“You can’t just walk up to someone on the street and say, ‘Hey, you have to help me’," says Rasoelbaks – an outward going man and somebody who is incredibly serious and sincere when it comes to his faith and his job. He speaks with enthusiasm when discussing the initiatives that De Hoop is undertaking at the football club. “FC Dordrecht has embraced us,” he explains. “To be able to cooperate in such a way that you are simply appreciated, recognised and treated as a fully-fledged person. That just gives a very good feeling to anyone.”

Rasoelbaks has first-hand experience of the difficulties faced in trying to make a new start. He was sent to prison on seven occasions, and was a drug addict for 22 years. He has now been clean for almost a decade, and his work at De Hoop revolves around three roles: “as a bridge builder, ally and representative.”

“I have learned that my biggest weapon is my tongue, daring to talk about the things I think about, about what is going on, how I feel,” he says. “It is also about showing your vulnerabilities, even as a role model.”

Football has always held a prominent position in Rasoelbaks’ life. “I was pretty good at playing football – I had talent,” he remembers.
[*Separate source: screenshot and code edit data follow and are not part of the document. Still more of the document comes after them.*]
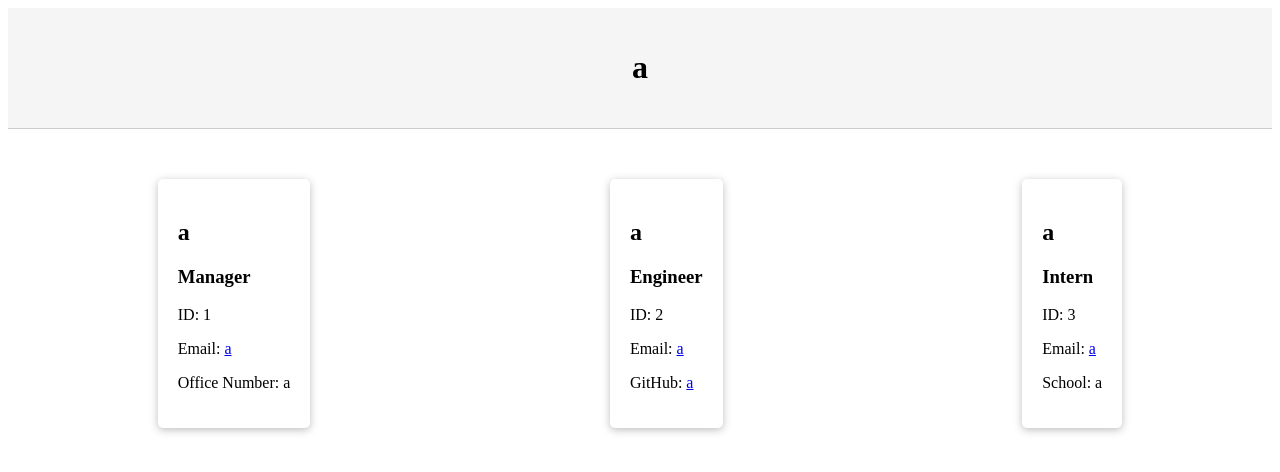
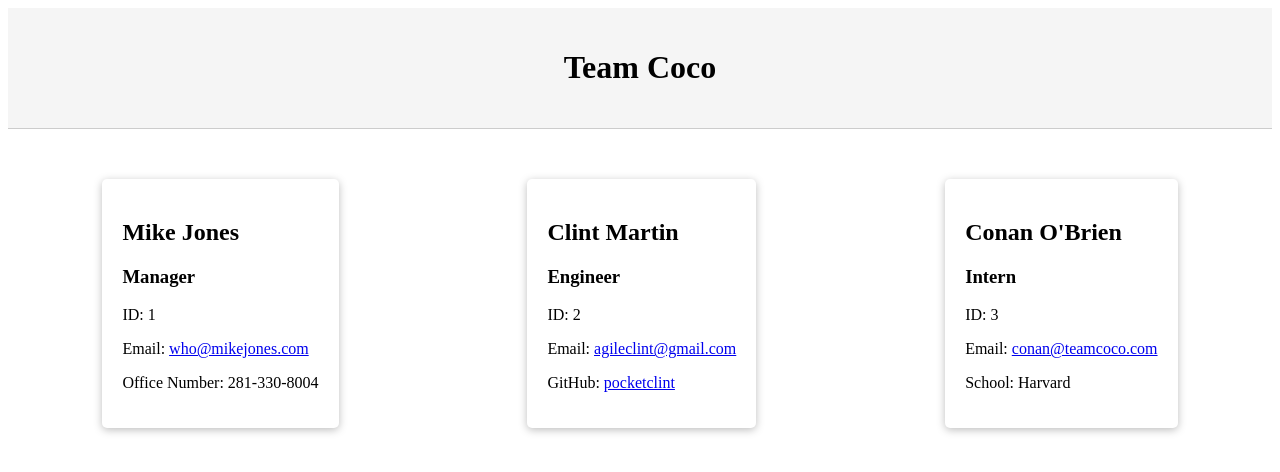
Before and after one commit to pocketclint/TeamPG, a website: page dist/index.html in a window 1280 px wide. Drawn offline with Linux system fonts and the light colour scheme.

Commit message:
HTML sample for repo

```diff
--- a/dist/index.html
+++ b/dist/index.html
@@ -5,47 +5,47 @@
     <meta charset="UTF-8">
     <meta http-equiv="X-UA-Compatible" content="IE=edge">
     <meta name="viewport" content="width=device-width, initial-scale=1.0">
-        <title>a</title>
+    <title>Team Coco</title>
     <link rel="stylesheet" href="/src/style.css">
     </head>
 
     <body>
 
     <header>
-            <h1>a</h1>
+        <h1>Team Coco</h1>
     </header>
     <div class="container">
     <div class="card">
         <div class="card-top">
-                <h2>a</h2>
+            <h2>Mike Jones</h2>
             <h3>Manager</h3>
         </div>
         <div class="card-bottom">
             <p>ID: 1</p>
-            <p>Email: <a href="mailto:a">a</a></p>
-        <p>Office Number: a</p>
+        <p>Email: <a href="mailto:who@mikejones.com">who@mikejones.com</a></p>
+    <p>Office Number: 281-330-8004</p>
         </div>
     </div>
     <div class="card">
         <div class="card-top">
-                <h2>a</h2>
+            <h2>Clint Martin</h2>
             <h3>Engineer</h3>
         </div>
         <div class="card-bottom">
             <p>ID: 2</p>
-            <p>Email: <a href="mailto:a">a</a></p>
-        <p>GitHub: <a href="https://github.com/a">a</a></p>
+        <p>Email: <a href="mailto:agileclint@gmail.com">agileclint@gmail.com</a></p>
+    <p>GitHub: <a href="https://github.com/pocketclint">pocketclint</a></p>
         </div>
     </div>
     <div class="card">
         <div class="card-top">
-                <h2>a</h2>
+            <h2>Conan O'Brien</h2>
             <h3>Intern</h3>
         </div>
         <div class="card-bottom">
             <p>ID: 3</p>
-            <p>Email: <a href="mailto:a">a</a></p>
-        <p>School: a</p>
+        <p>Email: <a href="mailto:conan@teamcoco.com">conan@teamcoco.com</a></p>
+    <p>School: Harvard</p>
         </div>
     </div>
 </div>
```
Lines whose indentation alone changed are shown as unchanged.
He also sees the powerful role that the sport can play in reintegration processes. “We have a football tournament every month at the rehabilitation centre, where the boys can unleash their energy. It gives them some time to unwind and, for a short while, be away from therapy,” he explains. “Everyone plays together, including the staff, which creates togetherness. Emotions run high - and that shows the power of football.”

The Dutch Justice and Security Ministry has been backing the initiative to reintegrate prisoners into society, through its own programme ‘Work through Sport.’ At present, 54 participants have managed to find work through the project, with 35 clubs, including FC Dordrecht, involved in the project.

“‘Work through Sport’ considers this to be a win-win situation,” emphasises Gerko Brink, who is leading the project. “The cooperation with the clubs has been established in order to create an innovative and sustainable way to help prisoners into finding a workplace.” 

“However, the most important success factor is the new social network for a prisoner,” he adds. “A football club is often a warm nest, a clean social network, and prisoners feel like they belong somewhere.”